Explore Fears, Hopes, & Dreams of a Middle Schooler. Journ
Explore Fears, Hopes, & Dreams of a Middle Schooler.Was this review helpful? Yes NoThank you for your feedback. Report this reviewThank you, this review has been flagged.
Journey inside the mind of a middle grader, as he shares his fears, regrets, and hopes through a touching journal exercise.
Just by the passage I shared with you, I think you can tell at least one reason why I enjoyed this read. What makes this book is the voice. Hands down. Julian has a unique tone to his attitudes about his experiences, I couldn't help but like him. He's bright for his age--which he seems embarrassed about--and comprehends the world around him. I loved how honest he was about his view of the world while writing in his journal.
The next element I thought of while reading was how easily middle graders could relate to Julian's position: being a watcher while negative action is taking place in front of him. Then, one of life's big choices presents itself to him: does he join in or walk away? It also gave a vibrancy to the thought we've all had--"Thank God it's not me being picked on."
Setting the story during the 1960s worked, eliminating distractions from all our technological devices of today; it gave the story a direct focus on Julian's issues at hand.
His thoughts in his journal were always addressed to his teacher, which gave an intriguing glimpse at student/teacher relationship. The more he wrote about events during his days the more intimate and in tune with himself he became. It was wonderful watching his maturing process. Of course, there was plenty of the average and expected events that happen to him as a middle grader. Girls, rough-housing with the boys, and other growing pains that make this book interesting.

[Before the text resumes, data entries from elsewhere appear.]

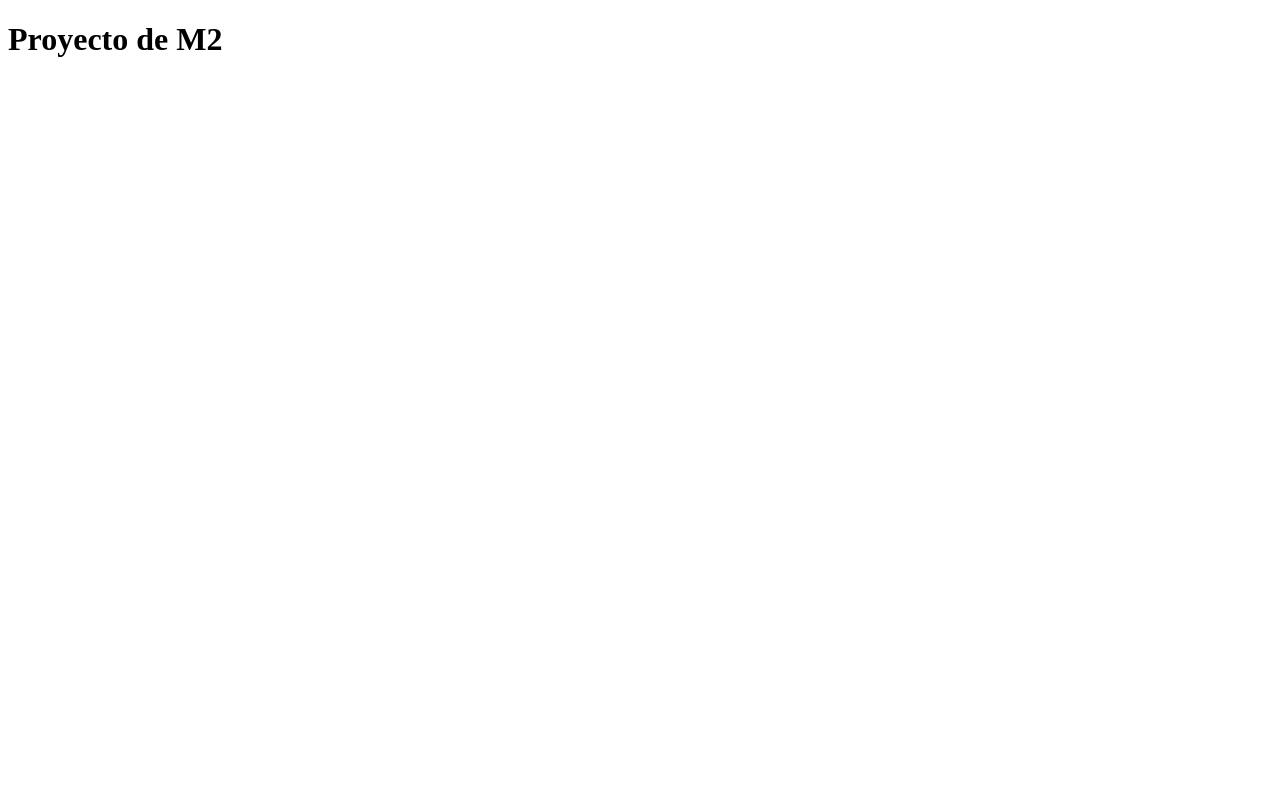
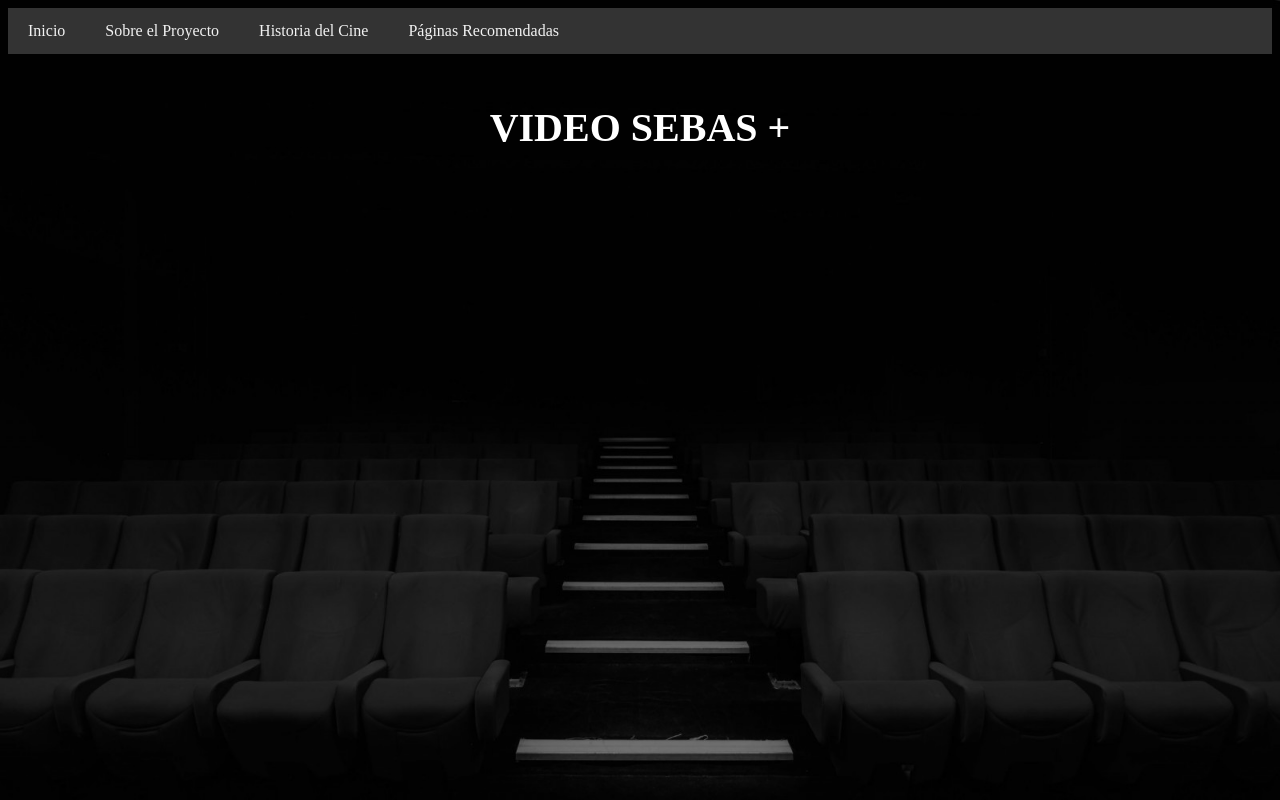
Before and after one commit to ssebass1045/BasicDeCine, a website: page front/index.html in a window 1280 px wide. Drawn offline with Linux system fonts and the light colour scheme.

Commit message:
creacion del archivo de estilos, redireccionamiento y trabajo en el index.html, adhesion de imagenes para el fondo

```diff
--- a/front/index.html
+++ b/front/index.html
@@ -1,13 +1,30 @@
 <!DOCTYPE html>
 <html lang="en">
 <head>
-    <meta charset="UTF-8" />
-    <meta name="viewport" content="width=device-width, initial-scale=1.0" />
-    <title>Document</title>
+  <meta charset="UTF-8">
+  <meta name="viewport" content="width=device-width, initial-scale=1.0">
+  <title>VIDEO SEBAS +</title>
+  <link rel="stylesheet" href="styles.css">
 </head>
 <body>
-    <h1>Proyecto de M2</h1>
 
+  <!-- Barra de navegación -->
+  <div class="navbar">
+    <a href="index.html">Inicio</a>
+    <a href="sobreProyecto.html">Sobre el Proyecto</a>
+    <a href="historiaCine.html">Historia del Cine</a>
+    <a href="recomendacion.html">Páginas Recomendadas</a>
+  </div>
+
+  <!-- Título de la página -->
+  <h1 class="page-title">VIDEO SEBAS +</h1>
+
+  <!-- Contenedor para las tarjetas de películas -->
+  <div id="movie-container" class="movie-container">
+    <!-- Aquí se generarán las tarjetas de películas dinámicamente con JavaScript -->
+  </div>
+
+  <!-- Scripts -->
   <script src="./scripts/tempData.js"></script>
   <script src="./scripts/index.js"></script>
 </body>
--- /dev/null
+++ b/front/styles.css
@@ -0,0 +1,34 @@
+/* Estilos para el título de la página */
+.page-title {
+    text-align: center;
+    font-size: 2.5rem;
+    margin-top: 50px;
+    color: white; /* Cambiamos el color del texto a blanco */
+  }
+
+  /* Estilos para la barra de navegación */
+  .navbar {
+    background-color: #333;
+    overflow: hidden;
+  }
+
+  .navbar a {
+    float: left;
+    display: block;
+    color: #f2f2f2;
+    text-align: center;
+    padding: 14px 20px;
+    text-decoration: none;
+  }
+
+  .navbar a:hover {
+    background-color: #ddd;
+    color: black;
+  }
+
+  /* Estilos para el fondo de la página */
+  body {
+    background-image: url('cine1.jpg');
+    background-repeat: no-repeat;
+    background-size: cover;
+  }
```
Also changed, not shown: front/cine1.jpg (added), 1 other file. Lines whose indentation alone changed are shown as unchanged.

I'd recommend this book to any MGer who likes older settings and a more personal view inside a character. There's not much fantasy or adventure, so I wouldn't recommend it to those kiddos.